The EU foreign policy chief expressed surprise Monday over Turkish president's remarks criticizing the bloc's reaction to a crackdown on local media figures and police in Turkey, Anadolu agency reported.
Federica Mogherini said she was "very surprised."
Earlier, President Recep Tayyip Erdogan slammed the European Union for its "impetuous" criticism of an ongoing police operation, which saw the arrests of more than 20 high-profile media members and police officers across 13 provinces in Turkey Sunday.
"I've seen the reactions from President Erdogan and I'm very surprised because in the visit we had last week, we discussed in a very constructive way, both with him and with Prime Minister Davutoglu and with many of the ministers about the way ahead, and we agreed...we didn't even need to agree on the fact that there was a chance for a new start among us, between the European Union and Turkey," Mogherini said.

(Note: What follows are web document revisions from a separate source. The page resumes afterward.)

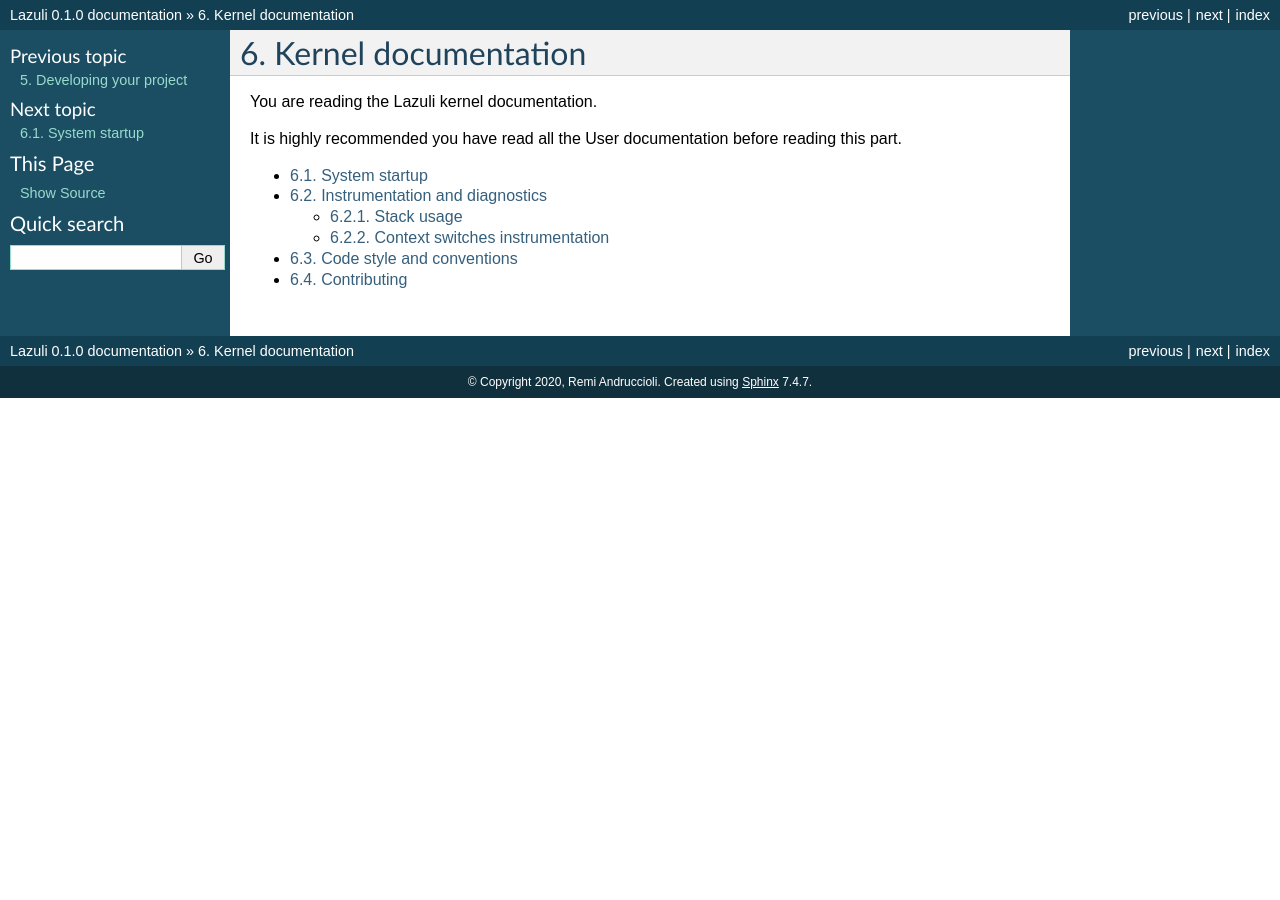
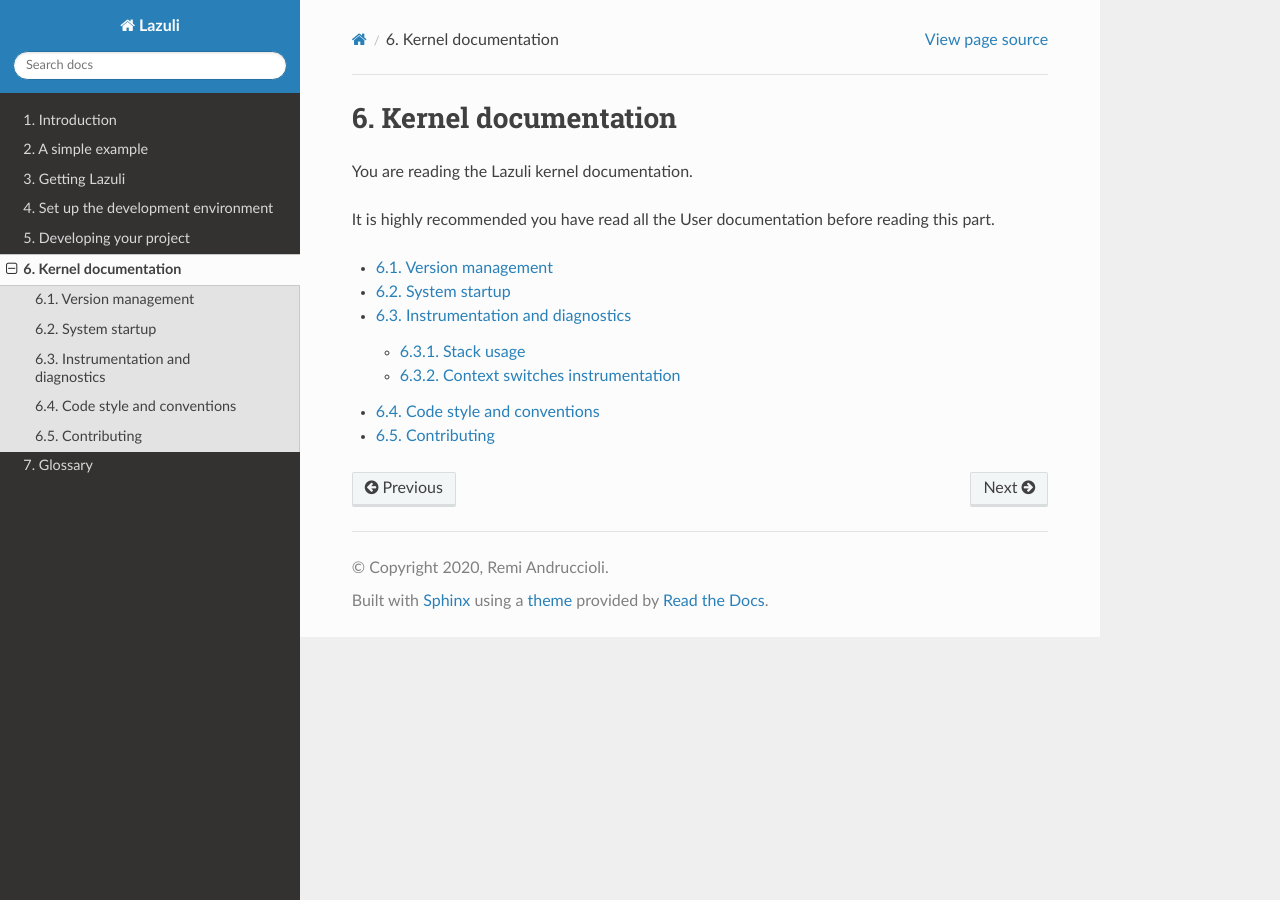
Before and after one commit to randruc/Lazuli, a Sphinx documentation site: the page built from doc/kernel/kernel_documentation.rst, in a window 1280 px wide. Built offline with Sphinx 7.4.7 and the Read the Docs theme 2.0.0, drawn with Linux system fonts in a browser that asks for light colours; formulas are drawn with MathJax 3.

Commit message:
Documentation generation: Update CI configuration for Sphinx and Doxygen:
* The initial .bashrc file of the Lazuli Docker Image is now defined in its own
  file, instead of the Dockerfile.
* Add Sphinx documentation generation to the GitHub Actions Workflow
* In Sphinx configuration: The realease and version numbers are now read from
  the VERSION file.
* The 'Lazuli' man page is generated from the Sphinx documentation.
* Update Sphinx documentation Makefile to define a default target.
* Update TODO file.
* Doxygen: Set verbose generation in the Docker image.

```diff
--- a/TODO.org
+++ b/TODO.org
@@ -56,3 +56,7 @@
 * Test command "apropos" in man pages of the Docker image.
 * In the Docker image, make sure to respect the File Hierarchy Standard
 ** https://en.wikipedia.org/wiki/Filesystem_Hierarchy_Standard
+* Doxygen seems to have problems dealing with 2 header files of the same name in different directories
+** mandb: can't open /usr/share/man/man3/sys_clock_24.h.3: No such file or directory
+** Check if it's a real bug, and declare the issue to the Doxygen project.
+   mandb: warning: /usr/share/man/man3/Clock24_Increment.3.gz: bad symlink or ROFF `.so' request
--- a/doc/conf.py
+++ b/doc/conf.py
@@ -15,6 +15,7 @@
 # import os
 # import sys
 # sys.path.insert(0, os.path.abspath('.'))
+import re
 
 
 # -- Project information -----------------------------------------------------
@@ -23,11 +24,15 @@
 copyright = '2020, Remi Andruccioli'
 author = 'Remi Andruccioli'
 
+version_file = open("../VERSION", "r")
+
+# The full version, including alpha/beta/rc tags
+release = version_file.read()
+
 # The short X.Y version
-version = ''
-# The full version, including alpha/beta/rc tags
-release = '0.1.0'
+version = re.match(r'^([0-9]+.[0-9]+)', release).group(0)
 
+version_file.close()
 
 # -- General configuration ---------------------------------------------------
 
@@ -75,7 +80,7 @@
 # The theme to use for HTML and HTML Help pages.  See the documentation for
 # a list of builtin themes.
 #
-html_theme = 'classic' #'alabaster'
+html_theme = 'sphinx_rtd_theme' #'classic' #'alabaster'
 
 # Theme options are theme-specific and customize the look and feel of a theme
 # further.  For a list of options available for each theme, see the
@@ -139,7 +144,7 @@
 # One entry per manual page. List of tuples
 # (source start file, name, description, authors, manual section).
 man_pages = [
-    (master_doc, 'lazuli', 'Lazuli Documentation',
+    (master_doc, 'Lazuli', 'Lazuli Documentation',
      [author], 1)
 ]
 
--- a/doc/developing_your_project.rst
+++ b/doc/developing_your_project.rst
@@ -159,7 +159,7 @@
 
 
 After exiting this screen by hitting ``e``, ccmake now displays all the
-available configuration variables for the toolchain it created :
+available configuration variables for the toolchain it created:
 
 .. code-block:: console
 
--- a/doc/kernel/kernel_documentation.rst
+++ b/doc/kernel/kernel_documentation.rst
@@ -13,6 +13,7 @@
 .. toctree::
    :maxdepth: 2
 
+   version_management
    startup
    instrumentation_and_diagnostics/instrumentation_and_diagnostics
    code_style_and_conventions
--- /dev/null
+++ b/doc/kernel/version_management.rst
@@ -0,0 +1,5 @@
+.. sectionauthor:: Remi Andruccioli <remi.andruccioli@gmail.com>
+.. date: Jun 2020
+
+Version management
+==================
```
Also changed, not shown: 5 other files.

She said "the EU path for Turkey was not so much about economic interest, but of about values and principles starting with democracy and rule of law."
''I believe that it is in the Turkish interest first of all to be consistent with this commitment,'' Mogherini said.
She said: "The idea was and still is that of working in a consistent and coherent way on the EU accession, which means consistency and coherence on both sides."
Mogherini said that had she not believed in this consistency and coherence, she wouldn't have paid a high-level visit to Turkey last week with Johannes Hahn, commissioner for European neighborhood policy and enlargement policy, and the EU's Christos Stylianides.
''On our side we are ready,'' the EU foreign policy chief added.
In his reaction to the crackdown in Turkey, Italian Foreign Minister Paolo Gentiloni said "freedom of speech cannot be renounced."
"Italy has always been in the front row in keeping the dialogue between the European Union and Turkey open," Gentiloni tweeted during a meeting of the European foreign ministers in Brussels. "But the freedom of expression is a value that cannot be renounced," he added.
Speaking to reporters in Brussels, Gentiloni also said "we don't want to give lessons to anyone, but we want to recall that for the European Union, freedom of expression is among the fundamental principles of the union."
Gentiloni said the EU foreign ministers did not discuss the arrests in Turkey, but, he said, Italy was "a country that has its cards in order" for good relations with Turkey and that "nobody can accuse it of having prejudiced attitudes," given that Rome "always fought" for increased relations between Ankara and the EU.